Photo: Colourbox.com

Universal metric to assess and prioritise risks

Thursday 25 Sep 14
|

Contact

Maarten Nauta
Senior Researcher
National Food Institute
+45 35 88 70 85

When decision-makers have to decide how to handle various risks in our society, they need one metric to assess and prioritise these risks. The National Food Institute, Technical University of Denmark, in August 2014 helped organise a symposium where international experts met to examine what such a metric should look like.

For politicians and other decision-makers to be able to prioritise between the different - and sometimes conflicting - risks facing society, they must be able to compare the loss of quality of life that various risks may cause. In a specific situation it might be important to weigh up food safety – i.e. the risk of human disease – against animal welfare, or sustainable production against competitiveness.

However, in order to prioritise it is necessary to use the same metric to calculate the cost of the various risks.
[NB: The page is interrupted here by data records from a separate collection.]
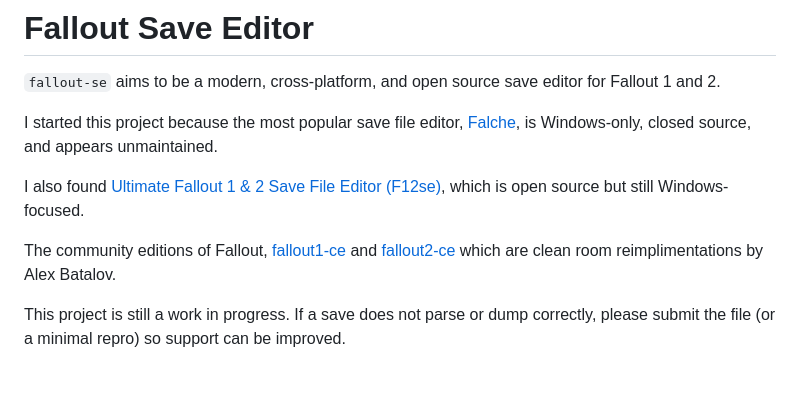
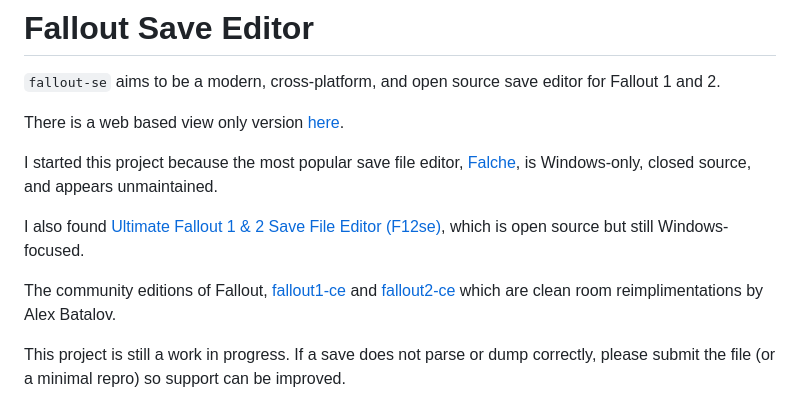
Before and after one commit to ali-raheem/fallout-se, a Markdown page: README.md, the part around one of its changes. GitHub-like rendering; blank space fills up the shorter version.

Commit message:
Add web link to readme

```diff
--- a/README.md
+++ b/README.md
@@ -1,6 +1,8 @@
 # Fallout Save Editor
 
 `fallout-se` aims to be a modern, cross-platform, and open source save editor for Fallout 1 and 2.
+
+There is a web based view only version [here](https://ali-raheem.github.io/fallout-se/).
 
 I started this project because the most popular save file editor, [Falche](https://www.nma-fallout.com/resources/falche-fallout-1-editor.15/), is Windows-only, closed source, and appears unmaintained.
 
```
Also changed, not shown: other parts of README.md (+1 -1 lines).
In August 2014 experts from different disciplines – such as building construction and renewable energy – met to map out the basic principles that should underpin such a metric. The meeting took place at the international symposium 'Society-Wide Life Safety and Health Management', which was held at the Technical University of Denmark. The symposium was organised by DTU Global Decision Support Initiative and the International Joint Committee on Structural Safety. The National Food Institute was co-organiser.

Different disciplines have already developed methods to calculate quality of life, but a universal metric does not exist.

Common language for use in risk assessment and modelling

At the symposium, the participants were able to share knowledge of and experience in managing risk. Experts from the National Food Institute advocated that a common terminology for use in risk assessment and modelling across disciplines is established. They were also able to tell about Denmark's success in separating risk assessment and risk management of food safety and the need for constant communication about the different risks.

At the symposium, participants also discussed the barriers that stand in the way of introducing a sound basis for making objective decisions about the way in which risks should be prioritised.

Read more

The National Food Institute works to estimate the disease burden which is the cost of various food-borne illnesses - both the costs faced by society and by the people who become ill. Read more on the institute’s website.

https://www.food.dtu.dk/english/news/2014/09/universal-metric-to-assess-and-prioritise-risks?id=bf9b4ca8-dbd2-4a58-b4e0-89f062fb98a1
24 NOVEMBER 2020